WHAT THIS TASK INVOLVES → Reproduce the listing in full, pictures excluded.

START DATA SHOWN

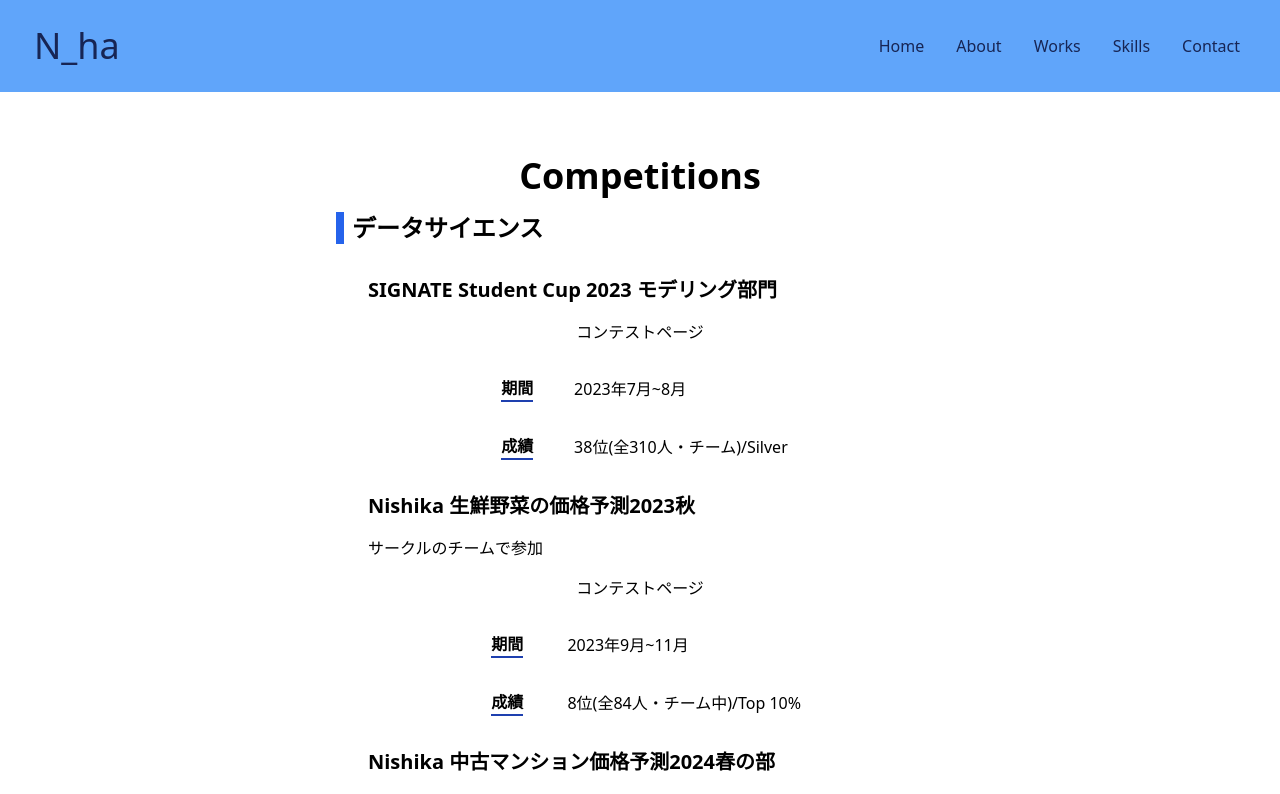
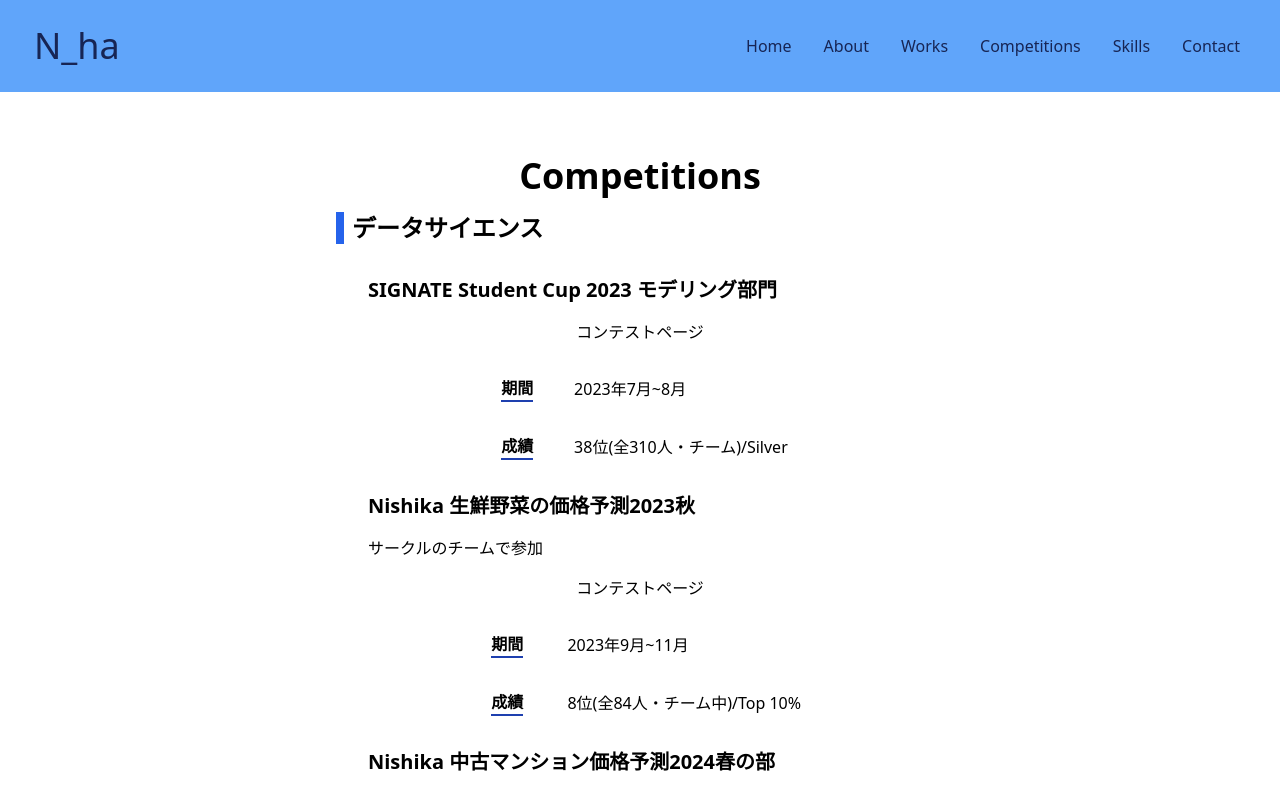
Before and after one commit to N-ha-1050/portfolio, a Next.js app: page /competitions in a window 1280 px wide. Shown: the top 794 px of the page. Built offline with nearby package versions, Linux system fonts and the light colour scheme.

Commit message:
🎨 ヘッダーにコンペページを追加

```diff
--- a/src/components/ui/Header.tsx
+++ b/src/components/ui/Header.tsx
@@ -6,6 +6,7 @@ const menuContents: MenuContent[] = [
     { text: "Home", to: "/" },
     { text: "About", to: "/about" },
     { text: "Works", to: "/works" },
+    { text: "Competitions", to: "/competitions" },
     { text: "Skills", to: "/skills" },
     { text: "Contact", to: "/contact" },
 ]
```
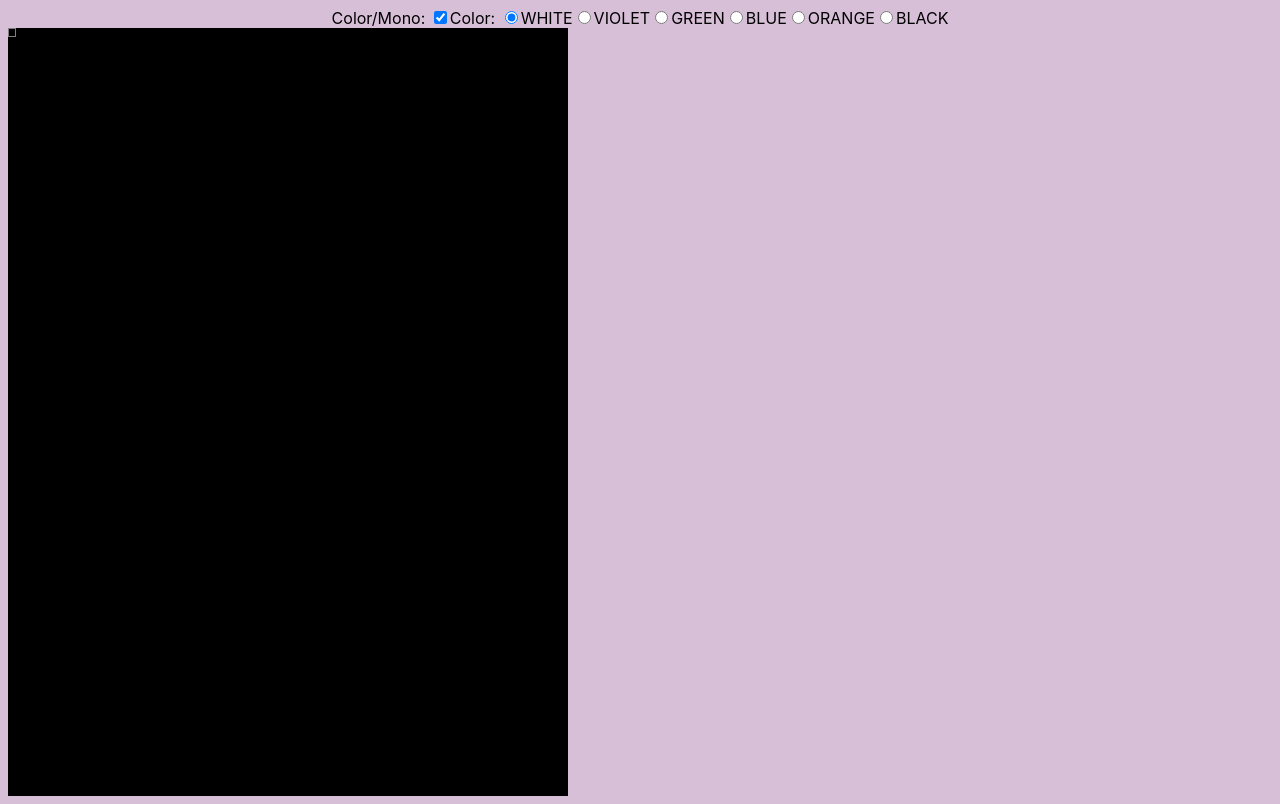
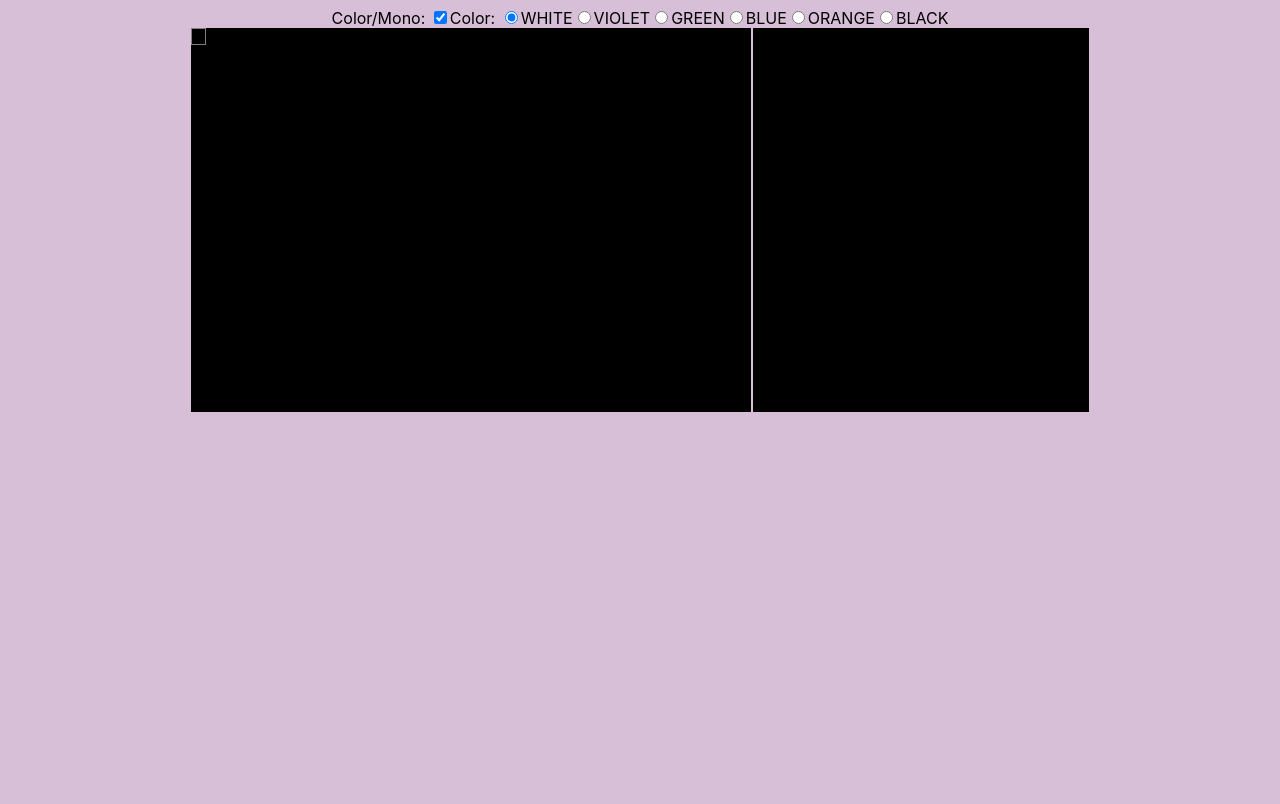
Before and after one commit to nicolebranagan/hiresiarch, a React (Create React App) app: page / in a window 1280 px wide. Built offline with nearby package versions, Linux system fonts and the light colour scheme.

Commit message:
Make two panels functional

```diff
--- /dev/null
+++ b/src/components/DrawingBox.js
@@ -0,0 +1,28 @@
+import React from 'react';
+import HiresRow from './HiresRow';
+
+export default ({
+  data,
+  color,
+  dragging,
+  drawSelectedColor,
+  startx,
+  starty,
+}) => {
+  return (
+    <div style={{display: 'inline-block', paddingLeft: '2px'}}>
+      {[...Array(8).keys()].map(row => (
+        <HiresRow
+          key={row}
+          data={data.get(starty+row)}
+          start={startx}
+          width={7}
+          onClick={column => drawSelectedColor(starty+row, startx+column)}
+          scale={48}
+          color={color}
+          dragging={dragging}
+        />
+      ))}
+    </div>
+  );
+}
--- a/src/components/HiresContainer.js
+++ b/src/components/HiresContainer.js
@@ -2,8 +2,8 @@ import React, { PureComponent } from 'react';
 import { fromJS, List } from 'immutable';
 import { HIRES_WIDTH, HIRES_BYTE_WIDTH, HIRES_HEIGHT, Colors, COLOR_COLORS, MONO_COLORS, ColorCodes } from '../Constants';
 import { HiresRowRecord } from '../Records';
-import HiresRow from './HiresRow';
 import SelectorBox from './SelectorBox';
+import DrawingBox from './DrawingBox';
 
 export default class HiresContainer extends PureComponent {
   constructor(props) {
@@ -17,6 +17,8 @@ export default class HiresContainer extends PureComponent {
       color: true,
       selectedColor: Colors.WHITE,
       dragging: false,
+      startx: 0,
+      starty: 0,
     };
   }
 
@@ -45,7 +47,12 @@ export default class HiresContainer extends PureComponent {
     });
   }
 
-  drawSelectedColor(row, column) {
+  setXY = (y, x) => {
+    console.log(y, x)
+    this.setState({startx: x, starty: y});
+  }
+
+  drawSelectedColor = (row, column) => {
     const { data, selectedColor, color } = this.state;
     if (color) {
       // Essentially, we treat the resolution in color mode as having halved
@@ -98,7 +105,7 @@ export default class HiresContainer extends PureComponent {
   }
 
   render() {
-    const { data, color, dragging } = this.state;
+    const { data, color, dragging, startx, starty } = this.state;
 
     return (
       <div>
@@ -106,19 +113,22 @@ export default class HiresContainer extends PureComponent {
           <span>Color/Mono: <input type="checkbox" checked={color} onChange={this.onToggleColor} /></span>
           <span>Color: {this.renderColorOptions()} </span>
         </div>
-        <SelectorBox data={data} color={color} dragging={dragging}/>
-        {[...Array(HIRES_HEIGHT).keys()].map(row => (
-          <HiresRow
-            key={row}
-            data={data.get(row)}
-            start={0}
-            width={HIRES_WIDTH}
-            onClick={this.drawSelectedColor.bind(this, row)}
-            scale={2}
-            color={color}
-            dragging={dragging}
-          />
-        ))}
+        <SelectorBox
+          data={data}
+          color={color}
+          dragging={dragging}
+          x={startx}
+          y={starty}
+          setXY={this.setXY}
+        />
+        <DrawingBox
+          data={data}
+          color={color}
+          dragging={dragging}
+          startx={startx}
+          starty={starty}
+          drawSelectedColor={this.drawSelectedColor}
+        />
       </div>
     );
   }
--- a/src/components/HiresRow.js
+++ b/src/components/HiresRow.js
@@ -75,7 +75,7 @@ export default class HiresRow extends PureComponent {
     const { data: {pixels, offsets}, start, width } = this.props;
     this.clearCanvas();
 
-    for (let i = start; i < width; i++) {
+    for (let i = start; i < (start+width); i++) {
       const even = i % 2 === 0;
       const pair = even ? [pixels.get(i), pixels.get(i+1)] : [pixels.get(i-1), pixels.get(i)];
       switch (pair.toString()) {
@@ -103,7 +103,7 @@ export default class HiresRow extends PureComponent {
     const { data: {pixels}, start, width } = this.props;
     this.clearCanvas();
 
-    for (let i = start; i < width; i++) {
+    for (let i = start; i < (start+width); i++) {
       const bit = pixels.get(i);
       if (bit) {
         this.drawRect(MONO, i);
--- a/src/components/Selection.js
+++ b/src/components/Selection.js
@@ -13,8 +13,8 @@ export default ({
       left: x*scale,
       top: y*scale,
       border: '1px solid grey',
-      width: width-1,
-      height: height-1,
+      width: scale*width-1,
+      height: scale*height-1,
     }}
   />)
 };
--- a/src/components/SelectorBox.js
+++ b/src/components/SelectorBox.js
@@ -1,44 +1,17 @@
-import React, { PureComponent } from 'react';
-import PropTypes from 'prop-types';
+import React from 'react';
 import { HIRES_HEIGHT, HIRES_WIDTH } from '../Constants';
 import HiresRow from './HiresRow';
-import { List } from 'immutable';
 import Selection from './Selection';
 
-export default class SelectorBox extends PureComponent {
-  static propTypes = {
-    data: PropTypes.instanceOf(List).isRequired,
-    color: PropTypes.bool.isRequired,
-    dragging: PropTypes.bool.isRequired,
-  }
-
-  constructor(props) {
-    super(props);
-
-    this.state = {
-      x: 0,
-      y: 0,
-    };
-  }
-
-  moveSelectorBox(row, column) {
-    this.setState({
-      x: column,
-      y: row,
-    })
-  }
-
-  render() {
-    const { data, color, dragging } = this.props;
-    const { x, y } = this.state;
-    return (<div style={{position: 'relative'}} ref='container'>
+export default ({ data, color, dragging, x, y, setXY }) => (
+  <div style={{position: 'relative', display: 'inline-block'}}>
     {[...Array(HIRES_HEIGHT).keys()].map(row => (
       <HiresRow
         key={row}
         data={data.get(row)}
         start={0}
         width={HIRES_WIDTH}
-          onClick={this.moveSelectorBox.bind(this, row)}
+        onClick={setXY.bind(undefined, row)}
         scale={2}
         color={color}
         dragging={dragging}
@@ -51,6 +24,5 @@ export default class SelectorBox extends PureComponent {
       width={7}
       height={8}
     />
-    </div>)
-  }
-}
+  </div>
+);
```
Lines whose indentation alone changed are shown as unchanged.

END DATA SHOWN

WRITTEN REPLY →
Before and after one commit to N-ha-1050/portfolio, a Next.js app: page /competitions in a window 1280 px wide. Shown: the top 794 px of the page. Built offline with nearby package versions, Linux system fonts and the light colour scheme.

Commit message:
🎨 ヘッダーにコンペページを追加

```diff
--- a/src/components/ui/Header.tsx
+++ b/src/components/ui/Header.tsx
@@ -6,6 +6,7 @@ const menuContents: MenuContent[] = [
     { text: "Home", to: "/" },
     { text: "About", to: "/about" },
     { text: "Works", to: "/works" },
+    { text: "Competitions", to: "/competitions" },
     { text: "Skills", to: "/skills" },
     { text: "Contact", to: "/contact" },
 ]
```
Before and after one commit to nicolebranagan/hiresiarch, a React (Create React App) app: page / in a window 1280 px wide. Built offline with nearby package versions, Linux system fonts and the light colour scheme.

Commit message:
Make two panels functional

```diff
--- /dev/null
+++ b/src/components/DrawingBox.js
@@ -0,0 +1,28 @@
+import React from 'react';
+import HiresRow from './HiresRow';
+
+export default ({
+  data,
+  color,
+  dragging,
+  drawSelectedColor,
+  startx,
+  starty,
+}) => {
+  return (
+    <div style={{display: 'inline-block', paddingLeft: '2px'}}>
+      {[...Array(8).keys()].map(row => (
+        <HiresRow
+          key={row}
+          data={data.get(starty+row)}
+          start={startx}
+          width={7}
+          onClick={column => drawSelectedColor(starty+row, startx+column)}
+          scale={48}
+          color={color}
+          dragging={dragging}
+        />
+      ))}
+    </div>
+  );
+}
--- a/src/components/HiresContainer.js
+++ b/src/components/HiresContainer.js
@@ -2,8 +2,8 @@ import React, { PureComponent } from 'react';
 import { fromJS, List } from 'immutable';
 import { HIRES_WIDTH, HIRES_BYTE_WIDTH, HIRES_HEIGHT, Colors, COLOR_COLORS, MONO_COLORS, ColorCodes } from '../Constants';
 import { HiresRowRecord } from '../Records';
-import HiresRow from './HiresRow';
 import SelectorBox from './SelectorBox';
+import DrawingBox from './DrawingBox';
 
 export default class HiresContainer extends PureComponent {
   constructor(props) {
@@ -17,6 +17,8 @@ export default class HiresContainer extends PureComponent {
       color: true,
       selectedColor: Colors.WHITE,
       dragging: false,
+      startx: 0,
+      starty: 0,
     };
   }
 
@@ -45,7 +47,12 @@ export default class HiresContainer extends PureComponent {
     });
   }
 
-  drawSelectedColor(row, column) {
+  setXY = (y, x) => {
+    console.log(y, x)
+    this.setState({startx: x, starty: y});
+  }
+
+  drawSelectedColor = (row, column) => {
     const { data, selectedColor, color } = this.state;
     if (color) {
       // Essentially, we treat the resolution in color mode as having halved
@@ -98,7 +105,7 @@ export default class HiresContainer extends PureComponent {
   }
 
   render() {
-    const { data, color, dragging } = this.state;
+    const { data, color, dragging, startx, starty } = this.state;
 
     return (
       <div>
@@ -106,19 +113,22 @@ export default class HiresContainer extends PureComponent {
           <span>Color/Mono: <input type="checkbox" checked={color} onChange={this.onToggleColor} /></span>
           <span>Color: {this.renderColorOptions()} </span>
         </div>
-        <SelectorBox data={data} color={color} dragging={dragging}/>
-        {[...Array(HIRES_HEIGHT).keys()].map(row => (
-          <HiresRow
-            key={row}
-            data={data.get(row)}
-            start={0}
-            width={HIRES_WIDTH}
-            onClick={this.drawSelectedColor.bind(this, row)}
-            scale={2}
-            color={color}
-            dragging={dragging}
-          />
-        ))}
+        <SelectorBox
+          data={data}
+          color={color}
+          dragging={dragging}
+          x={startx}
+          y={starty}
+          setXY={this.setXY}
+        />
+        <DrawingBox
+          data={data}
+          color={color}
+          dragging={dragging}
+          startx={startx}
+          starty={starty}
+          drawSelectedColor={this.drawSelectedColor}
+        />
       </div>
     );
   }
--- a/src/components/HiresRow.js
+++ b/src/components/HiresRow.js
@@ -75,7 +75,7 @@ export default class HiresRow extends PureComponent {
     const { data: {pixels, offsets}, start, width } = this.props;
     this.clearCanvas();
 
-    for (let i = start; i < width; i++) {
+    for (let i = start; i < (start+width); i++) {
       const even = i % 2 === 0;
       const pair = even ? [pixels.get(i), pixels.get(i+1)] : [pixels.get(i-1), pixels.get(i)];
       switch (pair.toString()) {
@@ -103,7 +103,7 @@ export default class HiresRow extends PureComponent {
     const { data: {pixels}, start, width } = this.props;
     this.clearCanvas();
 
-    for (let i = start; i < width; i++) {
+    for (let i = start; i < (start+width); i++) {
       const bit = pixels.get(i);
       if (bit) {
         this.drawRect(MONO, i);
--- a/src/components/Selection.js
+++ b/src/components/Selection.js
@@ -13,8 +13,8 @@ export default ({
       left: x*scale,
       top: y*scale,
       border: '1px solid grey',
-      width: width-1,
-      height: height-1,
+      width: scale*width-1,
+      height: scale*height-1,
     }}
   />)
 };
--- a/src/components/SelectorBox.js
+++ b/src/components/SelectorBox.js
@@ -1,44 +1,17 @@
-import React, { PureComponent } from 'react';
-import PropTypes from 'prop-types';
+import React from 'react';
 import { HIRES_HEIGHT, HIRES_WIDTH } from '../Constants';
 import HiresRow from './HiresRow';
-import { List } from 'immutable';
 import Selection from './Selection';
 
-export default class SelectorBox extends PureComponent {
-  static propTypes = {
-    data: PropTypes.instanceOf(List).isRequired,
-    color: PropTypes.bool.isRequired,
-    dragging: PropTypes.bool.isRequired,
-  }
-
-  constructor(props) {
-    super(props);
-
-    this.state = {
-      x: 0,
-      y: 0,
-    };
-  }
-
-  moveSelectorBox(row, column) {
-    this.setState({
-      x: column,
-      y: row,
-    })
-  }
-
-  render() {
-    const { data, color, dragging } = this.props;
-    const { x, y } = this.state;
-    return (<div style={{position: 'relative'}} ref='container'>
+export default ({ data, color, dragging, x, y, setXY }) => (
+  <div style={{position: 'relative', display: 'inline-block'}}>
     {[...Array(HIRES_HEIGHT).keys()].map(row => (
       <HiresRow
         key={row}
         data={data.get(row)}
         start={0}
         width={HIRES_WIDTH}
-          onClick={this.moveSelectorBox.bind(this, row)}
+        onClick={setXY.bind(undefined, row)}
         scale={2}
         color={color}
         dragging={dragging}
@@ -51,6 +24,5 @@ export default class SelectorBox extends PureComponent {
       width={7}
       height={8}
     />
-    </div>)
-  }
-}
+  </div>
+);
```
Lines whose indentation alone changed are shown as unchanged.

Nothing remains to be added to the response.